Is what you can see as important as what you don’t see? You can’t see what others have done to my body. The pain they have inflicted. I’ve had my womanhood removed to the point where I don’t feel as physically exposed as I do emotionally. The words I have chosen to share are raw and uncovered. Far more than a naked body can ever be. I want you to see what can’t be seen.
For some of us, our bodies have been abused by the people around us. Be that intimate partners, medical staff, or careless support workers. We’ve been touched without being touched, and we’ve been intimate without being intimate. We’ve had our motherhood dissected, stripped bare, doubted and questioned. And in the face of all this, we have been resilient. Not inspiring, not stubborn, not proud, or furiously independent. Just resilient.
As I sit vulnerably before you naked and exposed, I don’t feel either of these. My disability, my body, my skin, my breasts (or lack there of) are not what expose me, or makes me vulnerable. But I am both of these things and none of these things depending on how you see me. Don’t see me for my parts, my body, or my disability. See me for who I am. A woman. A mother. A lover. Beautifully vulnerable. Beautifully exposed.
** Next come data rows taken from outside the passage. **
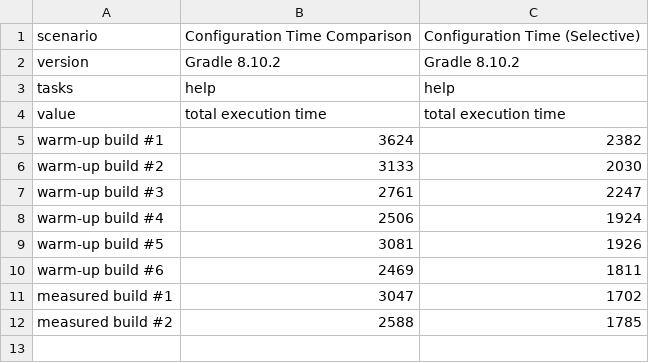
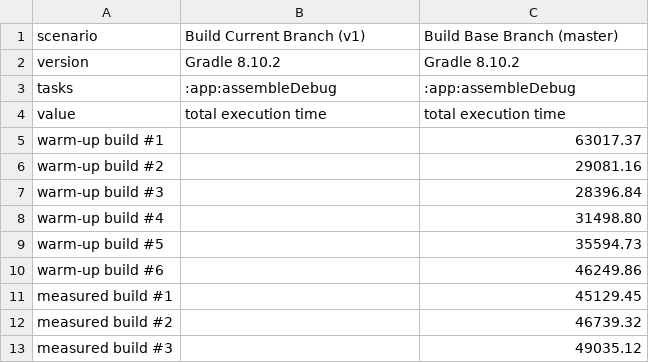
Before and after one commit to i30mb1/AD2, a CSV file: gradle/profiler/last-output/benchmark.csv, drawn as a sheet.

Commit message:
fix BranchComparsionTask

```diff
--- a/gradle/profiler/last-output/benchmark.csv
+++ b/gradle/profiler/last-output/benchmark.csv
@@ -1,12 +1,13 @@
-scenario,Configuration Time Comparison,Configuration Time (Selective)
+scenario,Build Current Branch (v1),Build Base Branch (master)
 version,Gradle 8.10.2,Gradle 8.10.2
-tasks,help,help
+tasks,:app:assembleDebug,:app:assembleDebug
 value,total execution time,total execution time
-warm-up build #1,3624,2382
-warm-up build #2,3133,2030
-warm-up build #3,2761,2247
-warm-up build #4,2506,1924
-warm-up build #5,3081,1926
-warm-up build #6,2469,1811
-measured build #1,3047,1702
-measured build #2,2588,1785
+warm-up build #1,,63017.37
+warm-up build #2,,29081.16
+warm-up build #3,,28396.84
+warm-up build #4,,31498.80
+warm-up build #5,,35594.73
+warm-up build #6,,46249.86
+measured build #1,,45129.45
+measured build #2,,46739.32
+measured build #3,,49035.12
```
Also changed, not shown: 9 other files.
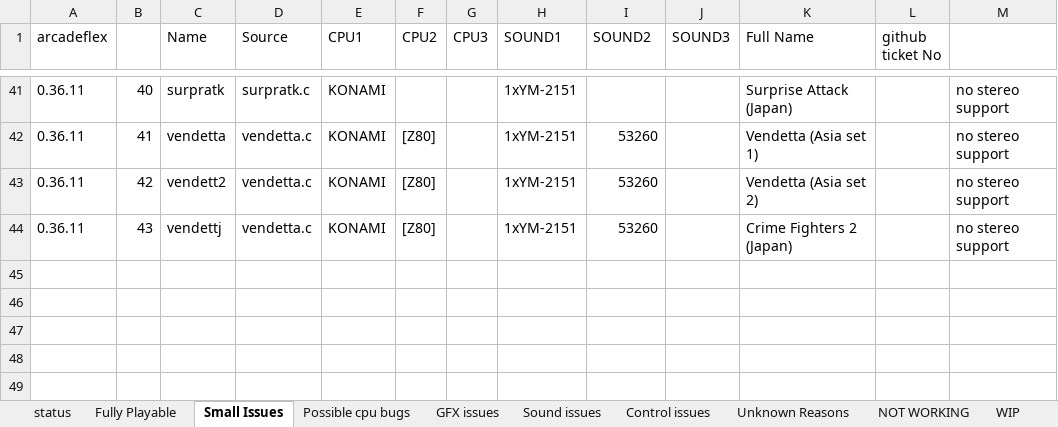
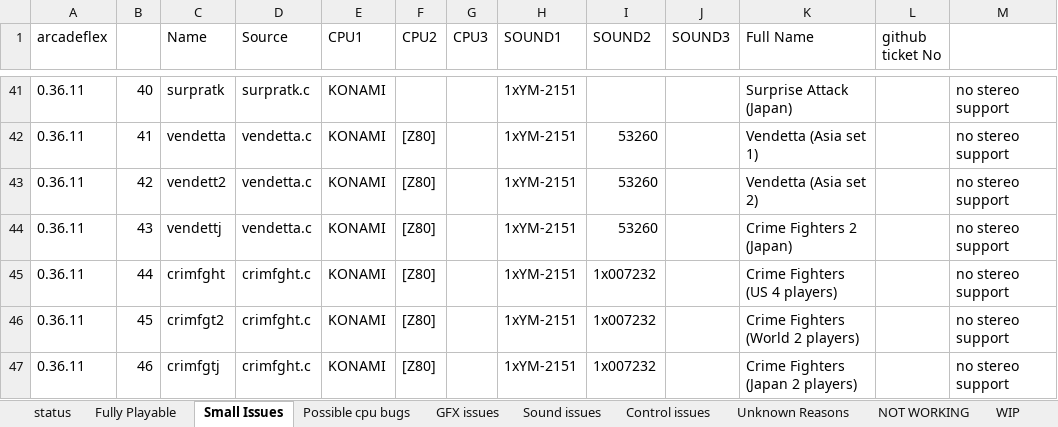
Before and after one commit to georgemoralis/arcadeflex, an Excel workbook: compatibility.xlsx, sheet Small Issues, drawn as a sheet; only a part is shown, gaps mark what is left out; values as stored, in another font and other column widths than the file's, no borders; the diff names each change by its address in the sheet, - before the commit and + after, or states it on an @@ line.

Commit message:
promote crimefighers and roller games to playable status

```diff
--- a/compatibility.xlsx (sheet Small Issues)
+++ b/compatibility.xlsx (sheet Small Issues)
+row 45: 0.36.11 | 44 | crimfght | crimfght.c | KONAMI | [Z80] |  | 1xYM-2151 | 1x007232 |  | Crime Fighters (US 4 players) |  | no stereo support
+row 46: 0.36.11 | 45 | crimfgt2 | crimfght.c | KONAMI | [Z80] |  | 1xYM-2151 | 1x007232 |  | Crime Fighters (World 2 players) |  | no stereo support
+row 47: 0.36.11 | 46 | crimfgtj | crimfght.c | KONAMI | [Z80] |  | 1xYM-2151 | 1x007232 |  | Crime Fighters (Japan 2 players) |  | no stereo support
```
Also changed, not shown: sheet compatibility.xls, sheet Fully Playable, 10 other files.
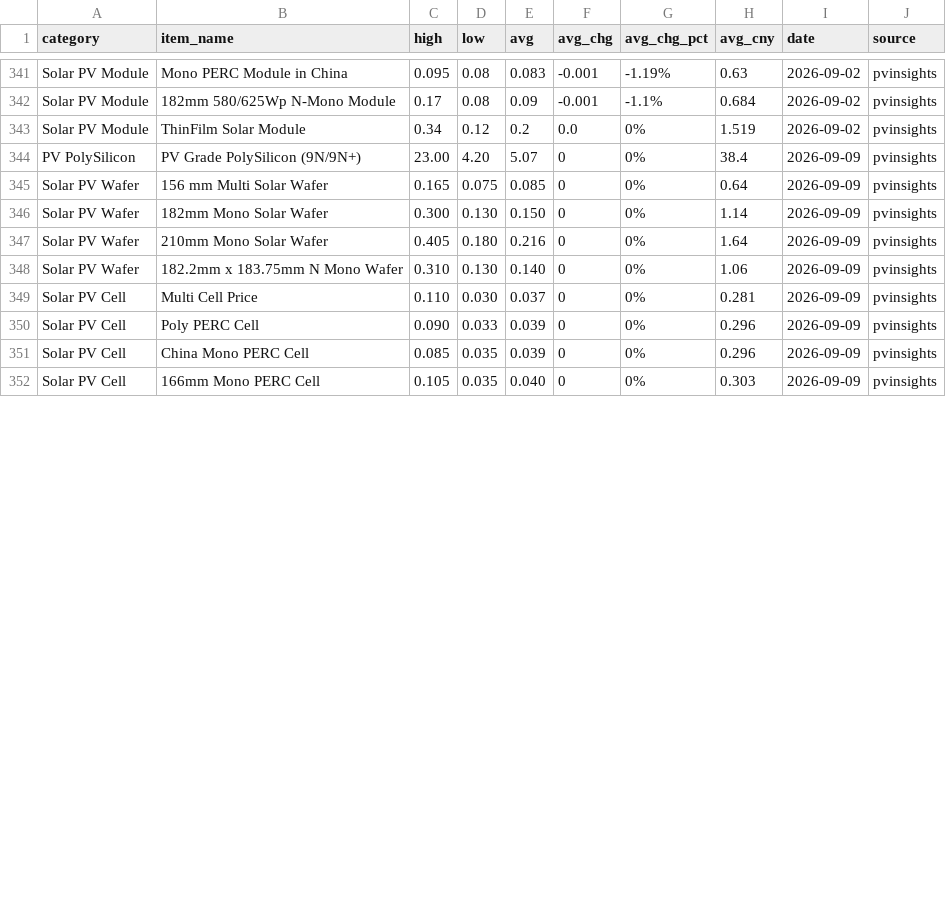
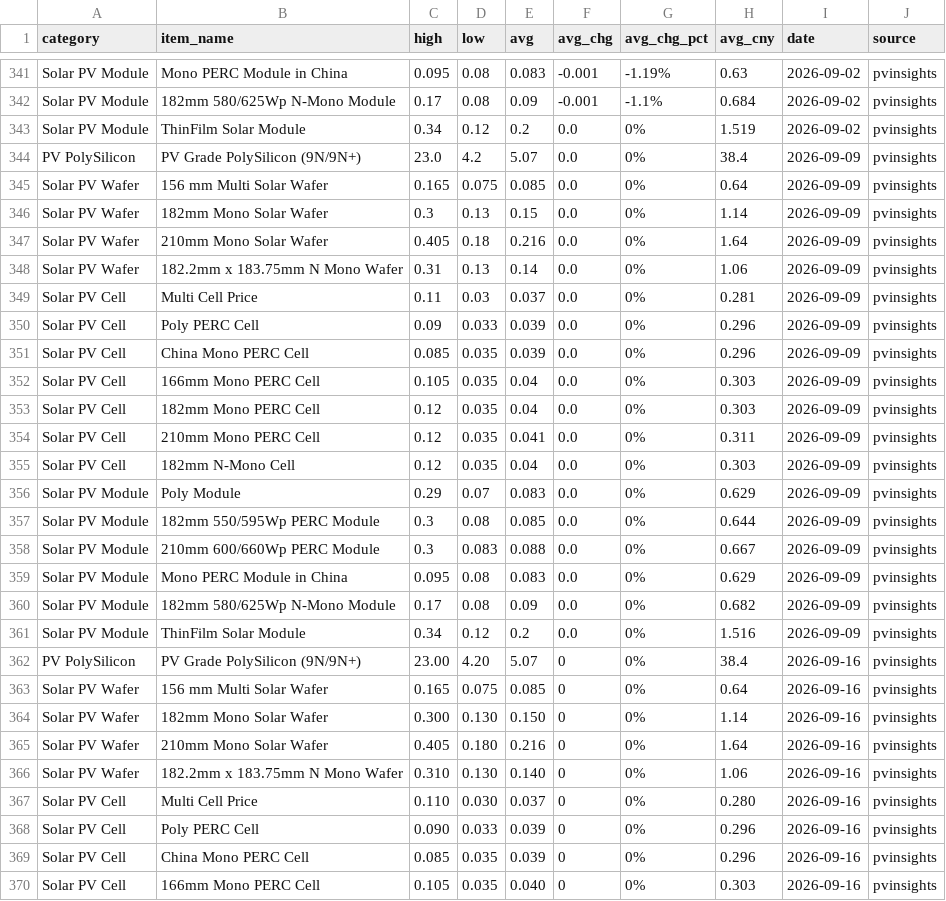
Before and after one commit to Souf-lrc/solar-price-tracker, a CSV file: data/processed/historical_pvinsights_prices.csv, drawn as a sheet; only a part is shown, gaps mark what is left out; the diff covers the shown part only.

```diff
--- a/data/processed/historical_pvinsights_prices.csv
+++ b/data/processed/historical_pvinsights_prices.csv
@@ -343,10 +343,28 @@ Solar PV Module,182mm 580/625Wp N-Mono Module,0.17,0.08,0.09,-0.001,-1.1%,0.684,
 Solar PV Module,ThinFilm Solar Module,0.34,0.12,0.2,0.0,0%,1.519,2026-09-02,pvinsights
-PV PolySilicon,PV Grade PolySilicon  (9N/9N+),23.00,4.20,5.07,0,0%,38.4,2026-09-09,pvinsights
-Solar PV Wafer,156 mm Multi Solar Wafer,0.165,0.075,0.085,0,0%,0.64,2026-09-09,pvinsights
-Solar PV Wafer,182mm Mono Solar Wafer,0.300,0.130,0.150,0,0%,1.14,2026-09-09,pvinsights
-Solar PV Wafer,210mm Mono Solar Wafer,0.405,0.180,0.216,0,0%,1.64,2026-09-09,pvinsights
-Solar PV Wafer,182.2mm x 183.75mm N Mono Wafer,0.310,0.130,0.140,0,0%,1.06,2026-09-09,pvinsights
-Solar PV Cell,Multi Cell Price,0.110,0.030,0.037,0,0%,0.281,2026-09-09,pvinsights
-Solar PV Cell,Poly PERC Cell,0.090,0.033,0.039,0,0%,0.296,2026-09-09,pvinsights
-Solar PV Cell,China Mono PERC Cell,0.085,0.035,0.039,0,0%,0.296,2026-09-09,pvinsights
-Solar PV Cell,166mm Mono PERC Cell,0.105,0.035,0.040,0,0%,0.303,2026-09-09,pvinsights
+PV PolySilicon,PV Grade PolySilicon  (9N/9N+),23.0,4.2,5.07,0.0,0%,38.4,2026-09-09,pvinsights
+Solar PV Wafer,156 mm Multi Solar Wafer,0.165,0.075,0.085,0.0,0%,0.64,2026-09-09,pvinsights
+Solar PV Wafer,182mm Mono Solar Wafer,0.3,0.13,0.15,0.0,0%,1.14,2026-09-09,pvinsights
+Solar PV Wafer,210mm Mono Solar Wafer,0.405,0.18,0.216,0.0,0%,1.64,2026-09-09,pvinsights
+Solar PV Wafer,182.2mm x 183.75mm N Mono Wafer,0.31,0.13,0.14,0.0,0%,1.06,2026-09-09,pvinsights
+Solar PV Cell,Multi Cell Price,0.11,0.03,0.037,0.0,0%,0.281,2026-09-09,pvinsights
+Solar PV Cell,Poly PERC Cell,0.09,0.033,0.039,0.0,0%,0.296,2026-09-09,pvinsights
+Solar PV Cell,China Mono PERC Cell,0.085,0.035,0.039,0.0,0%,0.296,2026-09-09,pvinsights
+Solar PV Cell,166mm Mono PERC Cell,0.105,0.035,0.04,0.0,0%,0.303,2026-09-09,pvinsights
+Solar PV Cell,182mm Mono PERC Cell,0.12,0.035,0.04,0.0,0%,0.303,2026-09-09,pvinsights
+Solar PV Cell,210mm Mono PERC Cell,0.12,0.035,0.041,0.0,0%,0.311,2026-09-09,pvinsights
+Solar PV Cell,182mm N-Mono Cell,0.12,0.035,0.04,0.0,0%,0.303,2026-09-09,pvinsights
+Solar PV Module,Poly Module,0.29,0.07,0.083,0.0,0%,0.629,2026-09-09,pvinsights
+Solar PV Module,182mm 550/595Wp PERC Module,0.3,0.08,0.085,0.0,0%,0.644,2026-09-09,pvinsights
+Solar PV Module,210mm 600/660Wp PERC Module,0.3,0.083,0.088,0.0,0%,0.667,2026-09-09,pvinsights
+Solar PV Module,Mono PERC Module in China,0.095,0.08,0.083,0.0,0%,0.629,2026-09-09,pvinsights
+Solar PV Module,182mm 580/625Wp N-Mono Module,0.17,0.08,0.09,0.0,0%,0.682,2026-09-09,pvinsights
+Solar PV Module,ThinFilm Solar Module,0.34,0.12,0.2,0.0,0%,1.516,2026-09-09,pvinsights
+PV PolySilicon,PV Grade PolySilicon  (9N/9N+),23.00,4.20,5.07,0,0%,38.4,2026-09-16,pvinsights
+Solar PV Wafer,156 mm Multi Solar Wafer,0.165,0.075,0.085,0,0%,0.64,2026-09-16,pvinsights
+Solar PV Wafer,182mm Mono Solar Wafer,0.300,0.130,0.150,0,0%,1.14,2026-09-16,pvinsights
+Solar PV Wafer,210mm Mono Solar Wafer,0.405,0.180,0.216,0,0%,1.64,2026-09-16,pvinsights
+Solar PV Wafer,182.2mm x 183.75mm N Mono Wafer,0.310,0.130,0.140,0,0%,1.06,2026-09-16,pvinsights
+Solar PV Cell,Multi Cell Price,0.110,0.030,0.037,0,0%,0.280,2026-09-16,pvinsights
+Solar PV Cell,Poly PERC Cell,0.090,0.033,0.039,0,0%,0.296,2026-09-16,pvinsights
+Solar PV Cell,China Mono PERC Cell,0.085,0.035,0.039,0,0%,0.296,2026-09-16,pvinsights
+Solar PV Cell,166mm Mono PERC Cell,0.105,0.035,0.040,0,0%,0.303,2026-09-16,pvinsights
```
Also changed, not shown: 9 edited cells elsewhere in this file, data/processed/historical_energytrend_prices.csv, data/processed/historical_infolink_prices.csv, 7 other files.
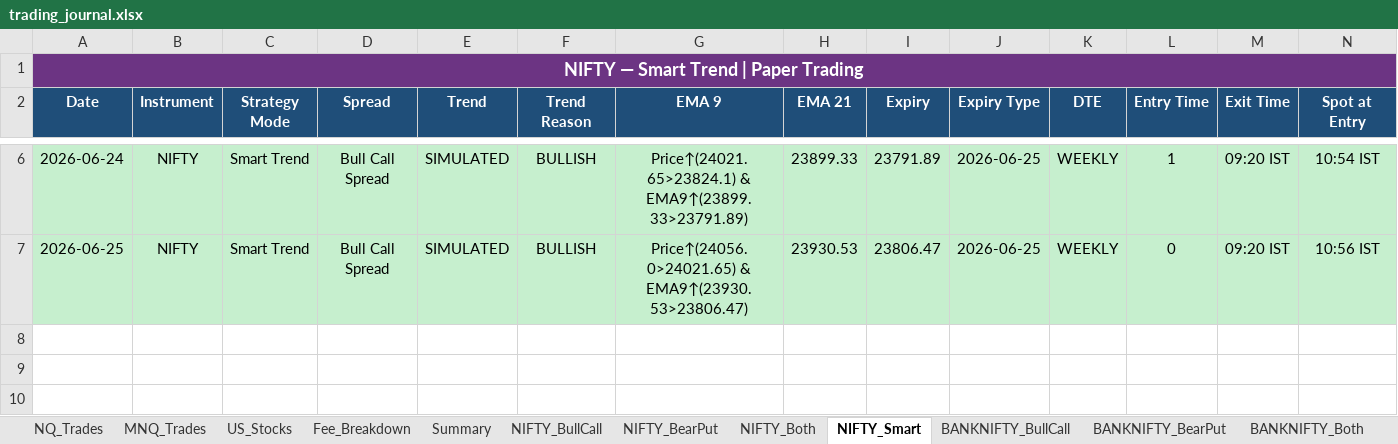
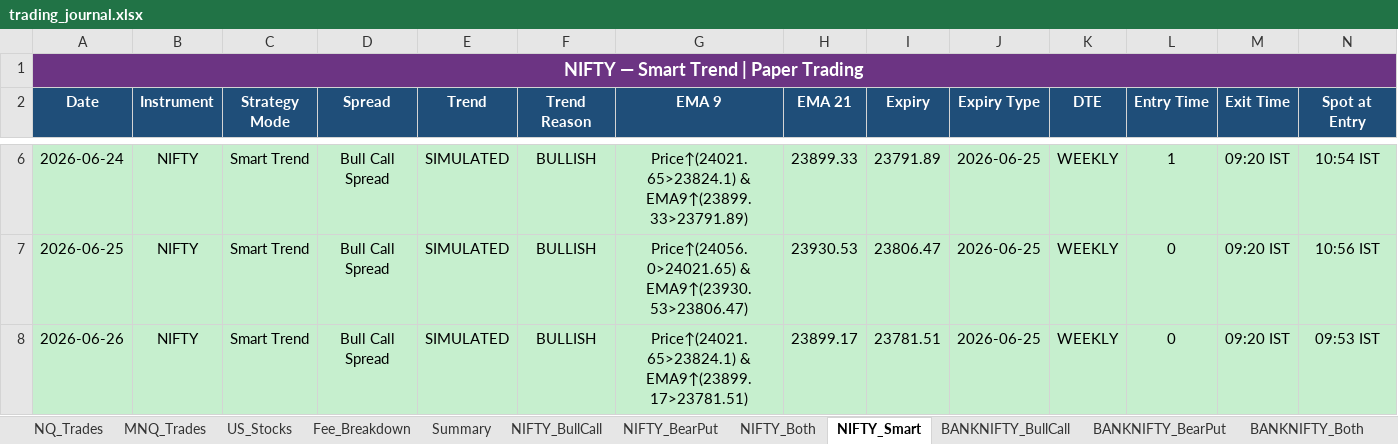
Before and after one commit to Abu086/nq-mnq-bot, an Excel workbook: trading_journal.xlsx, sheet NIFTY_Smart, drawn as a sheet; only a part is shown, gaps mark what is left out; values as stored, in another font and other column widths than the file's, no borders; rows hold the shown columns only; the diff names each change by its address in the sheet, - before the commit and + after, or states it on an @@ line.

```diff
--- a/trading_journal.xlsx (sheet NIFTY_Smart)
+++ b/trading_journal.xlsx (sheet NIFTY_Smart)
+row 8: 2026-06-26 | NIFTY | Smart Trend | Bull Call Spread | SIMULATED | BULLISH | Price↑(24021.65>23824.1) & EMA9↑(23899.17>23781.51) | 23899.17 | 23781.51 | 2026-06-25 | WEEKLY | 0 | 09:20 IST | 09:53 IST
```
Also changed, not shown: sheet NIFTY_Both, sheet BANKNIFTY_Both, sheet BANKNIFTY_Smart, sheet NIFTY_BearPut, sheet NIFTY_BullCall, sheet BANKNIFTY_BearPut, 4 more sheets, 2 other files.
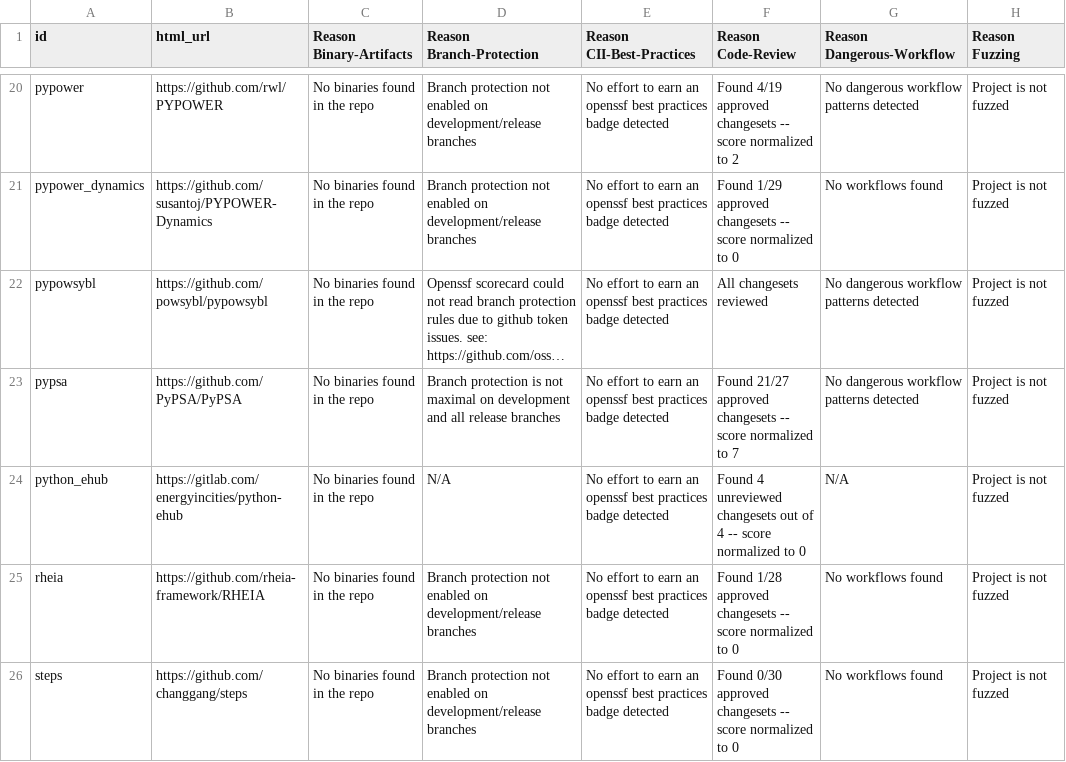
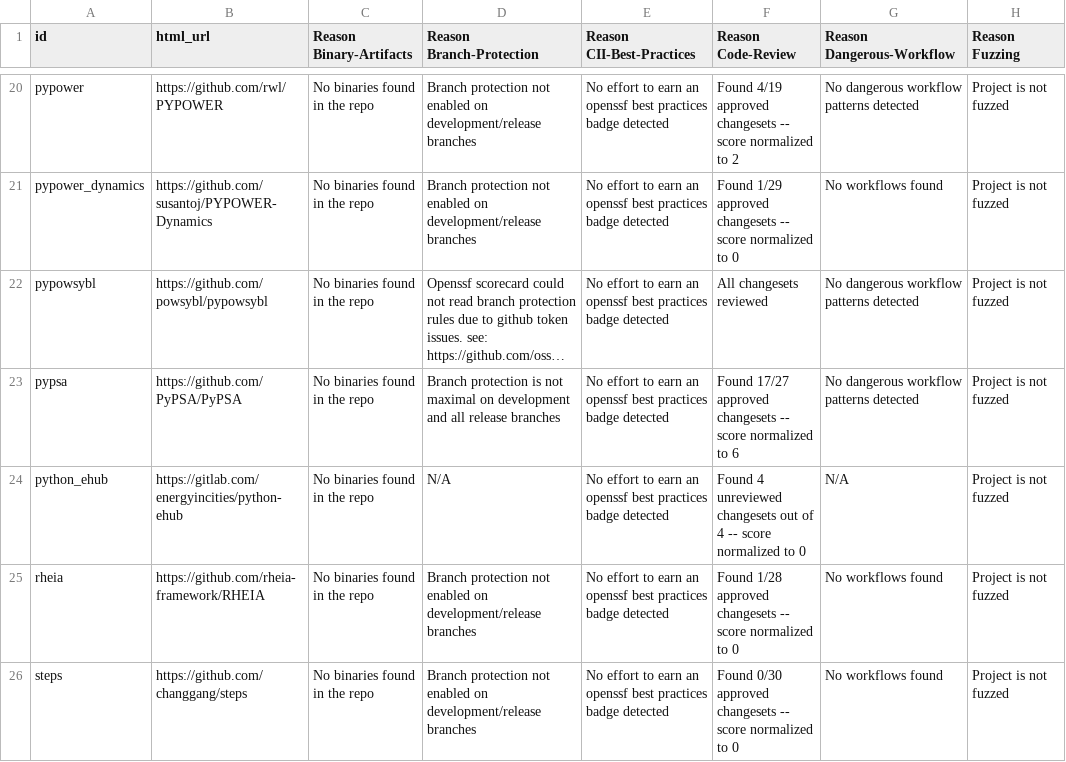
Before and after one commit to open-energy-transition/openmod-tracker, a CSV file: inventory/output/reasons.csv, drawn as a sheet; only a part is shown, gaps mark what is left out; long unchanged cells end in …; the diff covers the shown part only; the diff names each change by its address in the sheet, - before the commit and + after, or states it on an @@ line.

```diff
--- a/inventory/output/reasons.csv
+++ b/inventory/output/reasons.csv
-F23 (Reason Code-Review): Found 21/27 approved changesets -- score normalized to 7
+F23 (Reason Code-Review): Found 17/27 approved changesets -- score normalized to 6
```
Also changed, not shown: 4 edited cells elsewhere in this file, inventory/output/docs.csv, inventory/output/scores.csv, 8 other files.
Intimacy has been a journey, one I’m still on. It exists in my mind, connected to my body when I choose it to be. It’s not something that someone can take. I can disconnect while being showered by a support worker, and I can reconnect when I lay in bed beside my partner falling asleep. I’ve found joy in being intimate, and how to enjoy my body for myself. My body isn’t an object to be used by others. True intimacy comes without strings attached. I control when I let people in, and I control when I choose to close them out.
I hope this one image can help you to redefine your concept of vulnerability. Re-evaluate your perception of disability. And re-think your understanding of intimacy.